May 2022, an economic update

On The Economy
"A Sunday Afternoon on the Island of La Grande Jatte" by Georges Seurat, 1886

A bunch of my family and friends are asking me about what's going on with the economy and what they should be investing in.

I thought I'd put together a TLDR on what's going on + some thoughts.

Economic Backdrop
In response to COVID, governments worldwide pursued significant fiscal and monetary stimulus. The idea was to fill a massive gap in the economy created by the pandemic and prevent a severe recession. This had consequences – asset prices skyrocketed.

As the world returned to "normal," supply chain challenges revealed themselves, resulting in demand for goods and services outstripping supply.

Inflation, which had already been "above average" and increasing for several years, further accelerated. The war in Ukraine exacerbated this, posing further challenges to supply chains, especially for core commodities.

In the US, unemployment is below 4% (very low), and inflation is 9% (very high). This sparked concerns that the economy was overheating.

Central Bank Response
The US Fed changed its mandate: control inflation and tighten liquidity (the availability of money). This implies the Fed will increase interest rates in 2022 and reduce the size of its balance sheet, thereby reducing liquidity in the economy.

What Does This Mean?
TLDR – money was cheap, but now it's expensive. Or, like my Dad says, "cash is king."

Assets that are predicted to generate a lot of cash in the future had previously received very high valuations. This includes technology, biotechnology, and crypto companies, and recent IPOs.

These valuations have, however, plummeted by up to 90% – the value of the cash they are predicted to be generating in the future has decreased.

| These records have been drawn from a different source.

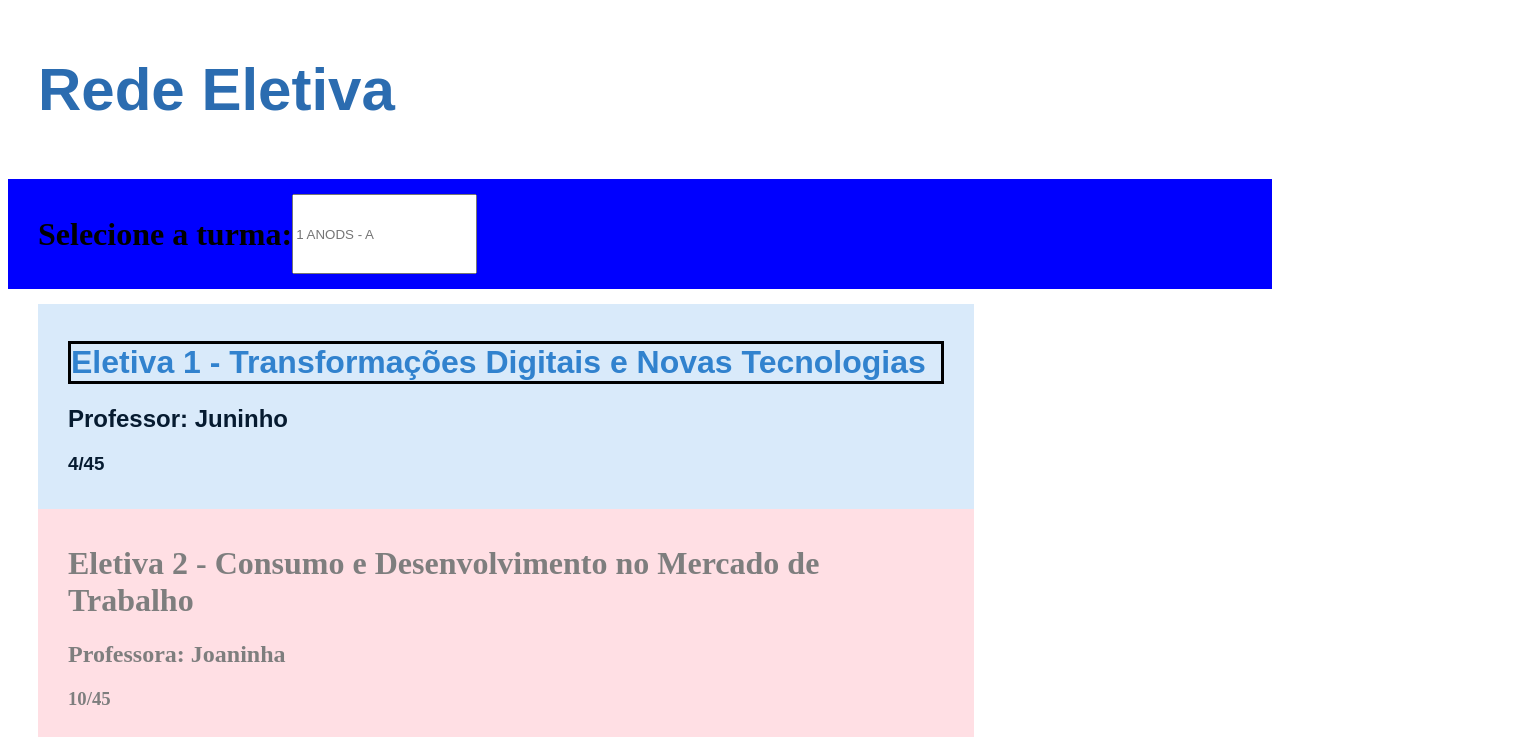
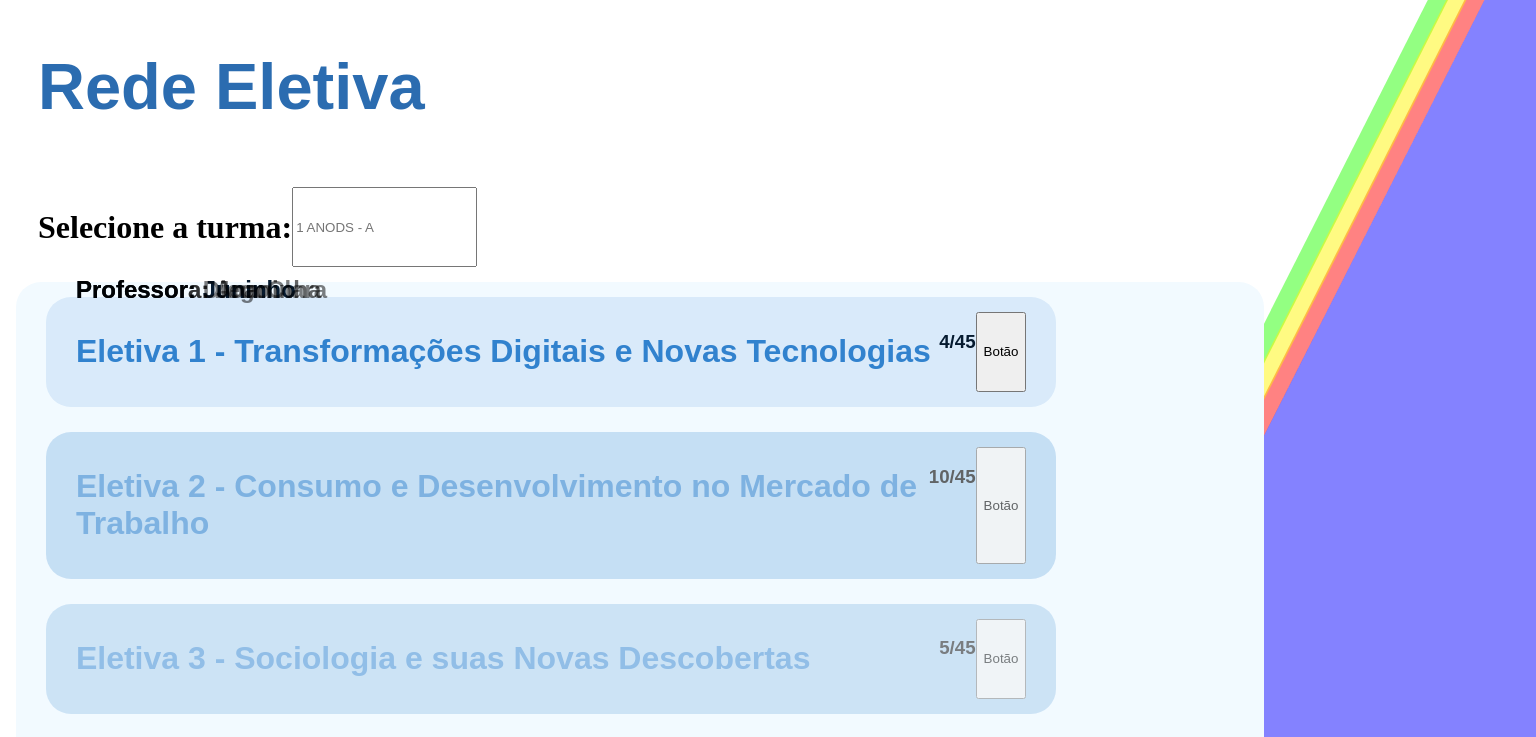
Before and after one commit to Rede-Eletiva/frontend-rede-eletiva, a Vue app: page /MainScreen in a window 1280 px wide. Shown: the top 737 px of the page, 1536 px wide, since content can reach past the window. Built offline with nearby package versions, Linux system fonts and the light colour scheme.

Commit message:
atualização da tela principal

```diff
--- a/src/views/MainScreen.vue
+++ b/src/views/MainScreen.vue
@@ -1,92 +1,163 @@
 <template>
     <h1 class="name">Rede Eletiva</h1>
+    <svg class="fitas" width="1539" height="1080" viewBox="0 0 1539 1080" fill="none" xmlns="http://www.w3.org/2000/svg">
+        <line opacity="0.49" y1="-13" x2="2217.85" y2="-13"
+            transform="matrix(-0.451533 0.892255 -0.994199 -0.107555 1558.03 -41.7339)" stroke="#FF0000"
+            stroke-width="26" />
+        <line opacity="0.49" y1="-300" x2="2217.85" y2="-300"
+            transform="matrix(-0.451533 0.892255 -0.994199 -0.107555 1579.31 -30.3713)" stroke="#0500FF"
+            stroke-width="600" />
+        <line opacity="0.49" y1="-13" x2="2217.77" y2="-13"
+            transform="matrix(-0.45145 0.892296 -0.994182 -0.107716 1497.15 -19.2368)" stroke="#24FF00" stroke-width="26" />
+        <line opacity="0.49" y1="-13" x2="2217.85" y2="-13"
+            transform="matrix(-0.451526 0.892258 -0.994197 -0.107569 1527.59 -30.3379)" stroke="#FFF500"
+            stroke-width="26" />
+    </svg>
     <div class="select">
         <h1>Selecione a turma:</h1>
-            <input
-            type="select"
-            name="id_adm"
-            placeholder="1 ANODS - A"
-          />
+        <input type="select" name="id_adm" placeholder="1 ANODS - A" />
     </div>
     <div class="container">
         <div class="space1">
             <h1>Eletiva 1 - Transformações Digitais e Novas Tecnologias</h1>
             <h2>Professor: Juninho</h2>
             <h3>4/45</h3>
+            <button @click="handleButtonClick">Botão</button>
         </div>
         <div class="space2">
             <h1>Eletiva 2 - Consumo e Desenvolvimento no Mercado de Trabalho</h1>
             <h2>Professora: Joaninha</h2>
             <h3>10/45</h3>
+            <button @click="handleButtonClick">Botão</button>
         </div>
         <div class="space3">
             <h1>Eletiva 3 - Sociologia e suas Novas Descobertas</h1>
             <h2>Professora: Ana Clara</h2>
             <h3>5/45</h3>
+            <button @click="handleButtonClick">Botão</button>
         </div>
         <div class="space4">
             <h1>Eletiva 4 - Jogos de Quadra</h1>
             <h2>Professor: Diego</h2>
             <h3>39/45</h3>
+            <button @click="handleButtonClick">Botão</button>
         </div>
     </div>
 </template>
 
-  <script>
-  </script>
+<script></script>
 
 <style scoped>
 
-  .name{
-    color: #2B6CB0;
-    font-family: 'Poppins', sans-serif;
-    font-size: 60px;
-    padding: 15px 30px;
+.fitas{
+    position: absolute;
+    width: 100%;
+    height: 100%;
+    top: 0;
+    left: 20%;
+    z-index: -10;
+}
+.name {
+    color: #2b6cb0;
+    font-family: "Poppins", sans-serif;
+    font-size: 65px;
+    padding: 5px 30px;
 }
 
 .select {
-    background-color: blue;
-    font-family: 'Poppins';
+    font-family: "Poppins";
     padding: 15px 30px;
     display: flex;
 }
+
 .container {
-    width: 99%;
+    width: 94%;
+    margin: 0 auto;
     padding: 15px 30px;
+    background-color: #F2FAFF;
+    border-radius: 25px;
 }
 
-  .space1{
+
+.space1 {
     background-color: #d9eafa;
-    width: 70%;
+    width: 80%;
+    min-height: auto;
     padding: 15px 30px;
     color: #061b30;
-    font-family: 'Poppins', sans-serif;
+    font-family: "Poppins", sans-serif;
+    margin-bottom: 25px;
+    border-radius: 25px;
+    text-align: left;
+    display: flex;
+    justify-content: column;
 }
 
-  .space1 > h1 {
-    font-family: 'Poppins', sans-serif;
-    border: 3px solid black;
-    color: #3182CE;
+.space1>h1,
+.space2>h1,
+.space3>h1,
+.space4>h1 {
+    font-family: "Poppins", sans-serif;
+    color: #3182ce;
 }
-  .space2{
-    background-color: pink;
-    width: 70%;
-    opacity: 50%;
+
+.space1>h2,
+.space2>h2,
+.space3>h2,
+.space4>h2 {
+    position: absolute;
+    top: 32%;
+}
+
+.space1>h3,
+.space2>h3,
+.space3>h3,
+.space4>h3 {
+    margin-left: auto;
+}
+
+.space2 {
+    background-color: #3182ce62;
+    opacity: 60%;
+    width: 80%;
     padding: 15px 30px;
+    margin-bottom: 25px;
+    border-radius: 25px;
+    font-family: "Poppins", sans-serif;
+    margin-bottom: 25px;
+    border-radius: 25px;
+    text-align: left;
+    display: flex;
+    justify-content: column;
 }
 
 .space3 {
-    background-color: blueviolet;
-    width: 70%;
+    background-color: #3182ce62;
+    width: 80%;
     opacity: 50%;
     padding: 15px 30px;
+    margin-bottom: 25px;
+    border-radius: 25px;
+    font-family: "Poppins", sans-serif;
+    margin-bottom: 25px;
+    border-radius: 25px;
+    text-align: left;
+    display: flex;
+    justify-content: column;
 }
 
 .space4 {
-    background-color: chocolate;
-    width: 70%;
+    background-color: #3182ce62;
+    width: 80%;
     opacity: 50%;
     padding: 15px 30px;
+    margin-bottom: 25px;
+    font-family: "Poppins", sans-serif;
+    margin-bottom: 25px;
+    border-radius: 25px;
+    text-align: left;
+    display: flex;
+    justify-content: column;
+
 }
-
 </style>
```
Also changed, not shown: src/assets/Container right.svg (added). Lines whose indentation alone changed are shown as unchanged.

Today, financial markets are placing less emphasis on money generated in the future and more emphasis on guaranteed cash flow.

Additionally, the market is concerned there might be a further deterioration of the economy. As a result, valuations have not only reset to more "normal" levels based on cash flows, but people are beginning to question the likelihood that companies generate the money they had previously expected and forecasted.

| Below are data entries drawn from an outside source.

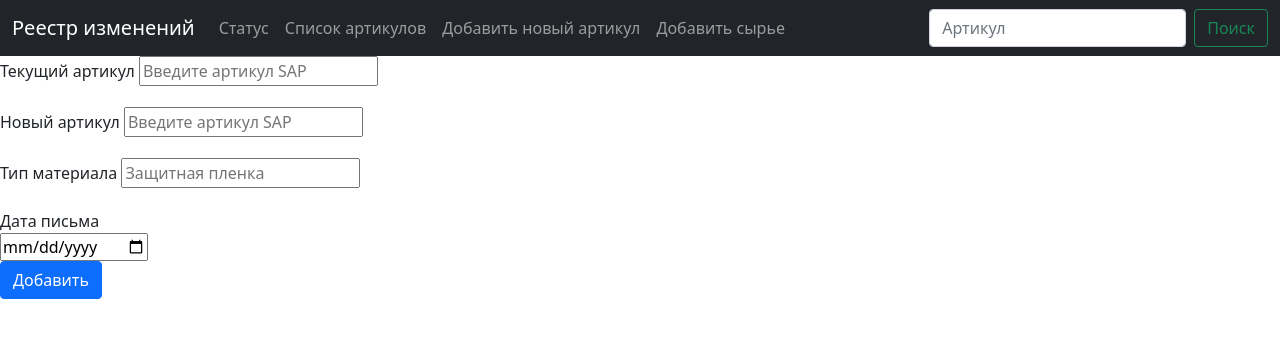
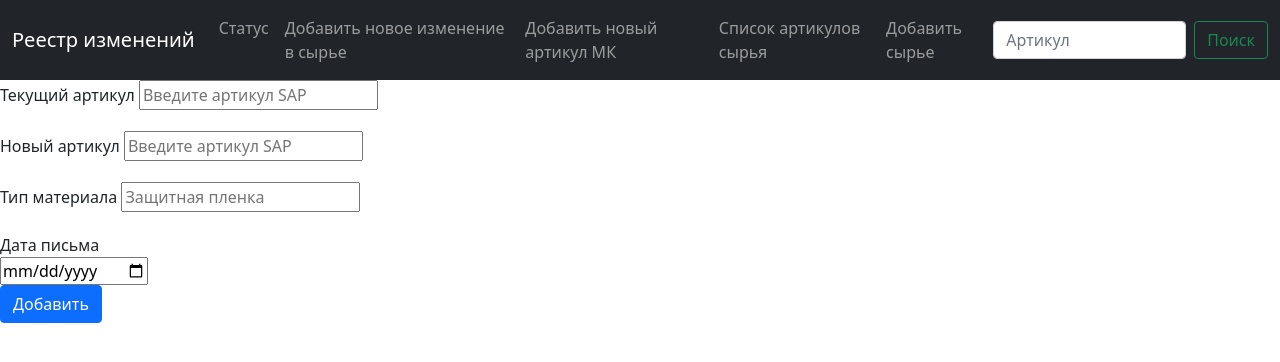
Before and after one commit to anastasiia-ial/djproj, a Django app: page /add in a window 1280 px wide. Shown: the top 362 px of the page. Run offline with Django 3.2, Linux system fonts and the light colour scheme.

Commit message:
rename list to list_raw

```diff
--- a/main/templates/main/base.html
+++ b/main/templates/main/base.html
@@ -31,10 +31,14 @@
                         <a class="nav-link " aria-current="page" href="/">Статус</a>
                     </li>
                     <li class="nav-item">
-                        <a class="nav-link" href="/list">Список артикулов</a>
+                        <a class="nav-link " href="/add"> Добавить новое изменение в сырье</a>
                     </li>
                     <li class="nav-item">
-                        <a class="nav-link " href="/add"> Добавить новый артикул</a>
+                        <a class="nav-link " href="/add"> Добавить новый артикул МК</a>
+                    </li>
+
+                    <li class="nav-item">
+                        <a class="nav-link" href="/list_raw">Список артикулов сырья</a>
                     </li>
                     <li class="nav-item">
                         <a class="nav-link " href="/add_raw"> Добавить сырье</a>
--- a/main/urls.py
+++ b/main/urls.py
@@ -5,6 +5,6 @@ urlpatterns = [
  path('', views.status, name='status'),
  path('add', views.add, name='add'),
  path('gen', views.gen, name='gen'),
- path('list', views.list, name='list'),
+ path('list_raw', views.list_raw, name='list_raw'),
  path('add_raw', views.add_raw, name='add_raw')
 ]
--- a/main/views.py
+++ b/main/views.py
@@ -25,6 +25,6 @@ def gen(request):
 def add(request):
    return render(request, 'main/add.html')
 
-def list(request):
+def list_raw(request):
     raws=Raw.objects.all()
-    return render(request, 'main/list.html',{'raws':raws})
+    return render(request, 'main/list_raw.html',{'raws':raws})
```
Also changed, not shown: db.sqlite3, main/templates/main/list_raw.html (renamed from main/templates/main/list.html), 1 other file.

A Simple Example
Company A is forecast to generate $100M in the year 2030. It will not generate any revenue until then and will require an upfront investment of $30M today to begin operations.

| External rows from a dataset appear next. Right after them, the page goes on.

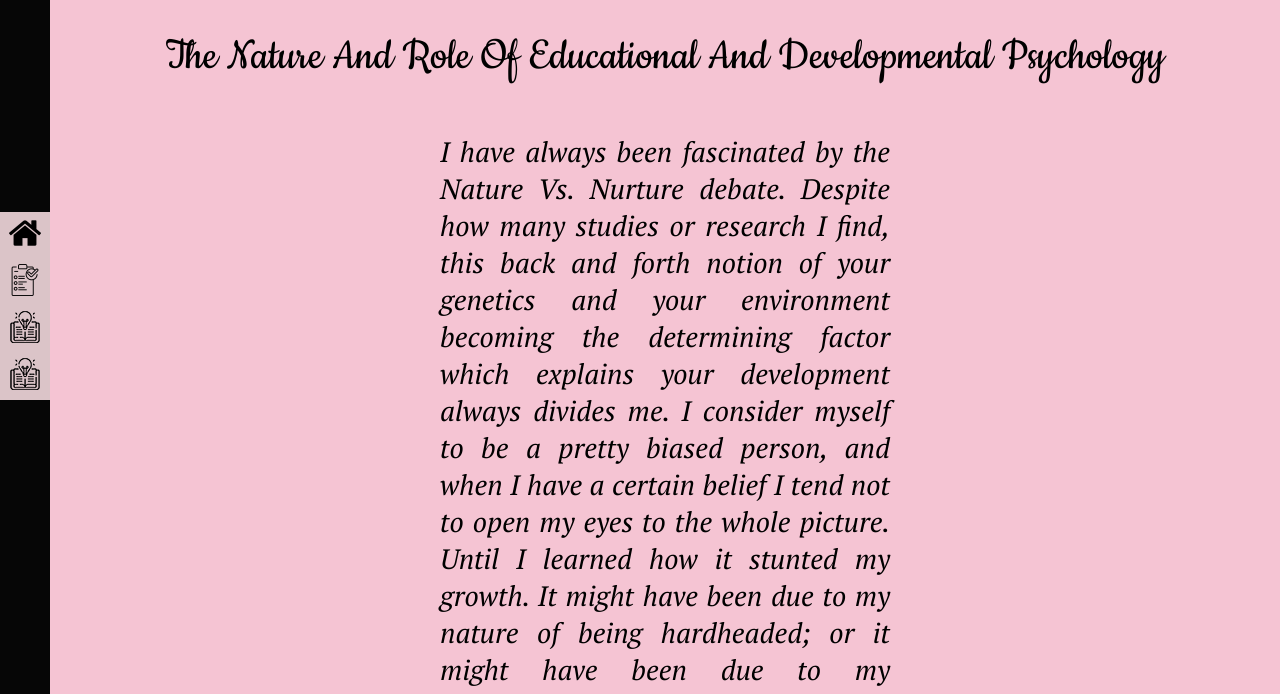
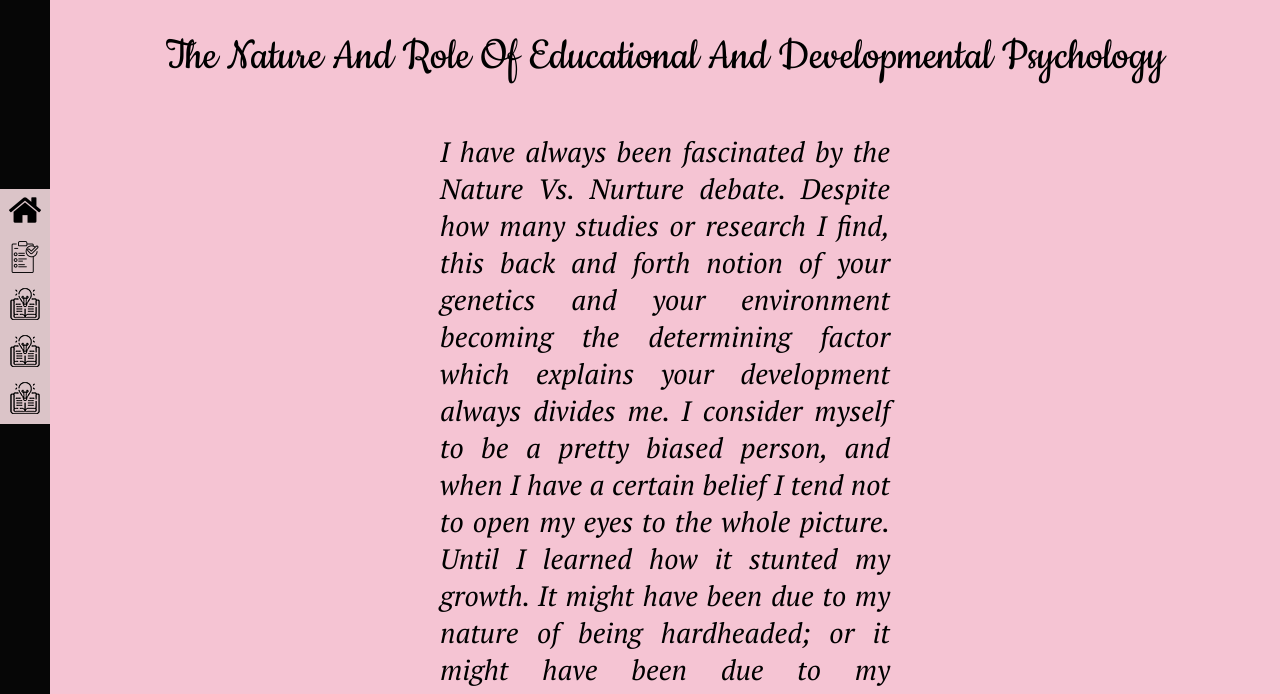
Before and after one commit to Rikkku/Ejournal, a plain HTML site: page EntryO.html in a window 1280 px wide. Shown: the part 94-788 px from the top of the page. Drawn offline with nearby package versions, Linux system fonts and the light colour scheme.

Commit message:
Update EntryO.html

```diff
--- a/EntryO.html
+++ b/EntryO.html
@@ -31,6 +31,11 @@
         </li>
         <li>
             <a href="Entryp.html">
+                <img src="./assets/book.png" alt="Entry 1">
+            </a>
+        </li>
+        <li>
+            <a href="Entryt.html">
                 <img src="./assets/book.png" alt="Entry 1">
             </a>
         </li>
```
Lines whose indentation alone changed are shown as unchanged.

Today, relative to 6 months ago, financial markets are placing less value on the $100M generated in the future, more value on the $30M expended today, and doubting whether the Company will generate the promised $100M.

More Examples
With rising interest rates and economic risks, a new mortgage is now 67% more expensive in the US.

Housing activity is anticipated to slow down – as a result, the prices of construction companies have decreased 30% from their highs.

As economic actors (companies and individuals) begin to reassess and adjust their financial strategies (revenues/incomes and expenditures), this will likely have second-and third-order effects on the rest of the economy.

It's quite clear we are in the process of digesting an initial economic shock. The economy will slow, but the size of this contraction is unknown.

WTF Should I Do, Bro?
There's no blanket answer to this. Each company, project, and individual must form a plan specific to their circumstances. In hindsight, we will look back at this moment as a fantastic opportunity to have bought and sold specific assets and readjusted portfolios accordingly.

Personally, I am dollar-cost-averaging into a set of projects I believe in long-term (Bitcoin, Ethereum, Moonbirds, $CLUB, etc.) as well as directly into the market via. low-cost Vanguard ETFs.

I'm also eyeing the property market for projects with significant upside, e.g. land with construction rights, like this one in Portugal.

Most importantly, more than ever, I'm focused on my health, my loved ones, my personal development, and the development of my personal business lines/projects.